TASK TO COMPLETE> Where an entry contains an image, leave the image out; restate everything else exactly.

SOURCE DATA>
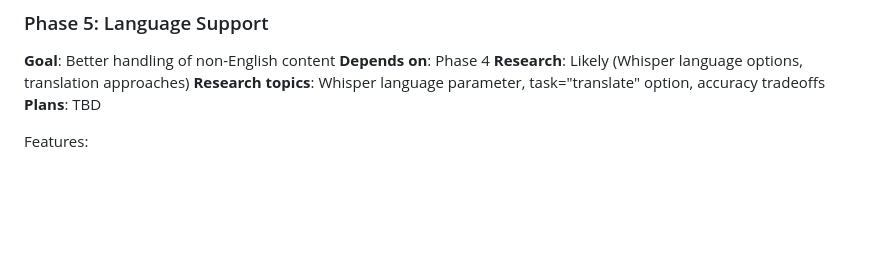
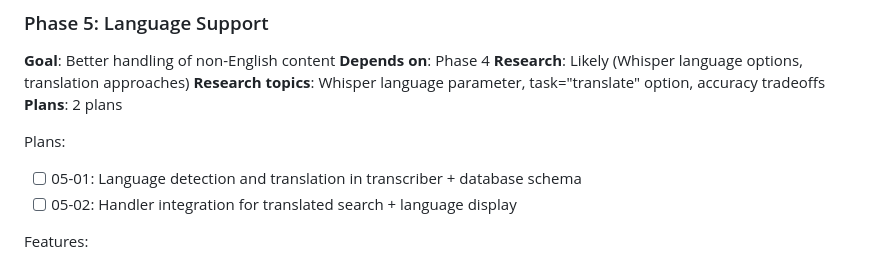
Before and after one commit to cweim/Sprout_eats, a Markdown page: .planning/ROADMAP.md, the part around the change. Rendered like a GitHub page; blank space fills up the shorter version.

Commit message:
docs(05): create phase plan for language support
Phase 5: Language Support
- 2 plans created
- 4 total tasks defined
- Ready for execution

Plans:
- 05-01: Transcriber language detection + database schema
- 05-02: Handler integration for translated search

```diff
--- a/.planning/ROADMAP.md
+++ b/.planning/ROADMAP.md
@@ -93,7 +93,11 @@ Features:
 **Depends on**: Phase 4
 **Research**: Likely (Whisper language options, translation approaches)
 **Research topics**: Whisper language parameter, task="translate" option, accuracy tradeoffs
-**Plans**: TBD
+**Plans**: 2 plans
+
+Plans:
+- [ ] 05-01: Language detection and translation in transcriber + database schema
+- [ ] 05-02: Handler integration for translated search + language display
 
 Features:
 - Detect language from transcription
```
Also changed, not shown: 2 other files.
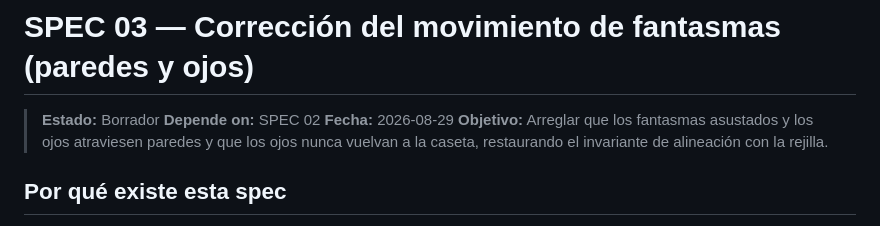
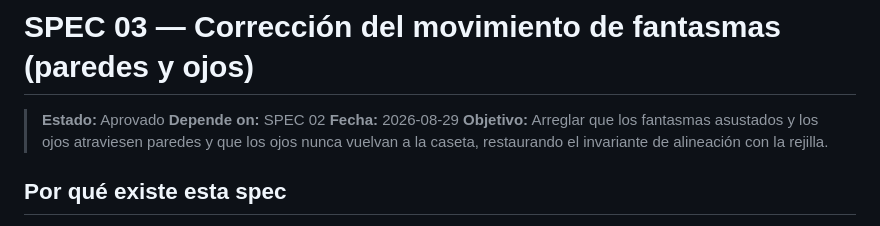
Before and after one commit to franquic/open-pacman, a Markdown page: specs/03-correccion-movimiento-fantasmas.md, the part around the change. Drawn GitHub-style.

Commit message:
docs: aprobar spec 03 de correccion de movimiento de fantasmas

```diff
--- a/specs/03-correccion-movimiento-fantasmas.md
+++ b/specs/03-correccion-movimiento-fantasmas.md
@@ -1,6 +1,6 @@
 # SPEC 03 — Corrección del movimiento de fantasmas (paredes y ojos)
 
-> **Estado:** Borrador
+> **Estado:** Aprovado
 > **Depende on:** SPEC 02
 > **Fecha:** 2026-08-29
 > **Objetivo:** Arreglar que los fantasmas asustados y los ojos atraviesen paredes y que los ojos nunca vuelvan a la caseta, restaurando el invariante de alineación con la rejilla.
```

PROBLEM SOLUTION>
Before and after one commit to cweim/Sprout_eats, a Markdown page: .planning/ROADMAP.md, the part around the change. Rendered like a GitHub page; blank space fills up the shorter version.

Commit message:
docs(05): create phase plan for language support
Phase 5: Language Support
- 2 plans created
- 4 total tasks defined
- Ready for execution

Plans:
- 05-01: Transcriber language detection + database schema
- 05-02: Handler integration for translated search

```diff
--- a/.planning/ROADMAP.md
+++ b/.planning/ROADMAP.md
@@ -93,7 +93,11 @@ Features:
 **Depends on**: Phase 4
 **Research**: Likely (Whisper language options, translation approaches)
 **Research topics**: Whisper language parameter, task="translate" option, accuracy tradeoffs
-**Plans**: TBD
+**Plans**: 2 plans
+
+Plans:
+- [ ] 05-01: Language detection and translation in transcriber + database schema
+- [ ] 05-02: Handler integration for translated search + language display
 
 Features:
 - Detect language from transcription
```
Also changed, not shown: 2 other files.
Before and after one commit to franquic/open-pacman, a Markdown page: specs/03-correccion-movimiento-fantasmas.md, the part around the change. Drawn GitHub-style.

Commit message:
docs: aprobar spec 03 de correccion de movimiento de fantasmas

```diff
--- a/specs/03-correccion-movimiento-fantasmas.md
+++ b/specs/03-correccion-movimiento-fantasmas.md
@@ -1,6 +1,6 @@
 # SPEC 03 — Corrección del movimiento de fantasmas (paredes y ojos)
 
-> **Estado:** Borrador
+> **Estado:** Aprovado
 > **Depende on:** SPEC 02
 > **Fecha:** 2026-08-29
 > **Objetivo:** Arreglar que los fantasmas asustados y los ojos atraviesen paredes y que los ojos nunca vuelvan a la caseta, restaurando el invariante de alineación con la rejilla.
```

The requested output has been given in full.